“It was so scary because you’re taken out of society completely. You cannot have a cigarette, you cannot drink. You’re put on detox and going on detox is so hard.”
Myja was detained under Alberta’s Protection of Sexually Exploited Children’s Act (PESECA), the only legislation of its kind in Canada. Staff at PESECA safe houses have less than 7 week to help victims recover from the cycle of addiction and abuse before they must be released.
Bryan Hume, the coordinator of the APSEC safe house in Calgary, has spent more than 15 years working with sexually exploited youth.
“A lot of what we try to do at the beginning of a young person’s stay here, is try and help them get their basic needs met. So maybe they’re detoxing …. maybe they need to develop a little bit of trust and that only comes with seeing how people are consistently going to be with them.”
Hume is a supporter of the legislation, saying many victims don’t seek help voluntarily. 2014 there were 50 apprehensions in Calgary, 28 by police and 22 by Child Family Services.
“We don’t have kids coming through the door, going, ‘yeah, I’ve been sexually exploited and I’m coming here for treatment.’ We have kids that deny that. We have parents that don’t want to see that, or find it difficult and very challenging to think not my daughter or not my son.”
WATCH: Bryan Hume talks about a Calgary Safe House for victims of sexual exploitation
Mjya says it was her passion for music, and hard work, that got her through her time there.
Four years later, at the age of 21, she still struggles with addiction but returns to the safe house to mentor others.

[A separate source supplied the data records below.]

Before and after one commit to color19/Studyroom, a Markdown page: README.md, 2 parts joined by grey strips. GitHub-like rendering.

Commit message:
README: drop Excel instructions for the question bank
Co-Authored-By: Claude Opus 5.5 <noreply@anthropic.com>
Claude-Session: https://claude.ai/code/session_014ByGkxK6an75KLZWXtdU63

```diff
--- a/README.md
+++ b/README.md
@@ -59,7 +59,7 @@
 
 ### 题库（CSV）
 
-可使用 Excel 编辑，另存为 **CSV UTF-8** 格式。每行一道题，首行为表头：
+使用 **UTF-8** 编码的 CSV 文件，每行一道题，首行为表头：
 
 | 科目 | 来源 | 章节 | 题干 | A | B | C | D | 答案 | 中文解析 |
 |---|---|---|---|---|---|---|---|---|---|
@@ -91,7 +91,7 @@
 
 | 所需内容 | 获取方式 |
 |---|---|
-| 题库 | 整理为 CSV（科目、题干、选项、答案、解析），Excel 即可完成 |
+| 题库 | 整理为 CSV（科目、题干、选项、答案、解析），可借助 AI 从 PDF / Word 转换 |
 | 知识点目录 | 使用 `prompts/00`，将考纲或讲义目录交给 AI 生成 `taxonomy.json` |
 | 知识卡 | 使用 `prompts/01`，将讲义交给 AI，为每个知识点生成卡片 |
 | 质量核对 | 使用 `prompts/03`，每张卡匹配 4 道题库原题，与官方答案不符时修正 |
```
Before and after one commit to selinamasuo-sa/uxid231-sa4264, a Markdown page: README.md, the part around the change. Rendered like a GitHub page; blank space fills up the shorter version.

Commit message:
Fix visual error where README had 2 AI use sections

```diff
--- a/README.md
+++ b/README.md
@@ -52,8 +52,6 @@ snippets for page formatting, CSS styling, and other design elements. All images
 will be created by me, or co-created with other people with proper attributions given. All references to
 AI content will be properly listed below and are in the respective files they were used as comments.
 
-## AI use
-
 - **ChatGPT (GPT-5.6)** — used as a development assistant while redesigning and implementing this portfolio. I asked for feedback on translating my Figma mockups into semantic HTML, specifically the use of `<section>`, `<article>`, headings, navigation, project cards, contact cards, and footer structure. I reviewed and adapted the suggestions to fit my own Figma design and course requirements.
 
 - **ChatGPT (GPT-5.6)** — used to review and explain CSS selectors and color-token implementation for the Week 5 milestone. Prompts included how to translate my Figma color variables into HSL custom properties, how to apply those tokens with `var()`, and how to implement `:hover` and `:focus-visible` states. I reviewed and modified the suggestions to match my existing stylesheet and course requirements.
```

“I would come back if I could — I would in a heartbeat. But I know I can do this; I’m strong.
“I can honestly say if it wasn’t for coming here, I wouldn’t be here today.”